TASK
From the entries, copy every line that carries the string "Resident".

THE DATA
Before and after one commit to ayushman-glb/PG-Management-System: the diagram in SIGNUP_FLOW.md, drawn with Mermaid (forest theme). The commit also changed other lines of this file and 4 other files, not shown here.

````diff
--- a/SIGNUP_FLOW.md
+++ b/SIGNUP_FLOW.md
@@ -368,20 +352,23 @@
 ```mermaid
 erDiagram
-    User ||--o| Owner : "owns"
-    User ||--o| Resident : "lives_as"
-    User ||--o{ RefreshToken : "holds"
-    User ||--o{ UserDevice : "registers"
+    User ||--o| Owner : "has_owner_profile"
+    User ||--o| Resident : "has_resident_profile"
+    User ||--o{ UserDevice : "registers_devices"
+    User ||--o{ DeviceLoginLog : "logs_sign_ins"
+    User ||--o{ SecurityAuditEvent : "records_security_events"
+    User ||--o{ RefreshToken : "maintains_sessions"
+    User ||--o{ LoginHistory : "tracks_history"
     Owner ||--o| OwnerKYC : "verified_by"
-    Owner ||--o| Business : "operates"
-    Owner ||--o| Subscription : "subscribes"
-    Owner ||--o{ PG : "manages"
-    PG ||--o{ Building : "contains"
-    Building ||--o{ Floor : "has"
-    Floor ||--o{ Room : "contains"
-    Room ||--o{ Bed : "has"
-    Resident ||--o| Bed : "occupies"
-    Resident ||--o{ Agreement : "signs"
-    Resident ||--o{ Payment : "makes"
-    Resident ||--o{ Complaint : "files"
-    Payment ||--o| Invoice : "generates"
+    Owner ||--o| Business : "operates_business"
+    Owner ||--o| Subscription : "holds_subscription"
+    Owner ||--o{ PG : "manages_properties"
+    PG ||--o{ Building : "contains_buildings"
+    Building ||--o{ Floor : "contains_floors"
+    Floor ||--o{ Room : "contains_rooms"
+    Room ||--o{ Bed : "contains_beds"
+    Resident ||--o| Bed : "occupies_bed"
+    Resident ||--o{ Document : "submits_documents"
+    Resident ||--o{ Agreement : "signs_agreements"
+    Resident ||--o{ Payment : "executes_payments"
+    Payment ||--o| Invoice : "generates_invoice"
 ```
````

TASK RESULT
-    User ||--o| Resident : "lives_as"
+    User ||--o| Resident : "has_resident_profile"
-    Resident ||--o| Bed : "occupies"
-    Resident ||--o{ Agreement : "signs"
-    Resident ||--o{ Payment : "makes"
-    Resident ||--o{ Complaint : "files"
+    Resident ||--o| Bed : "occupies_bed"
+    Resident ||--o{ Document : "submits_documents"
+    Resident ||--o{ Agreement : "signs_agreements"
+    Resident ||--o{ Payment : "executes_payments"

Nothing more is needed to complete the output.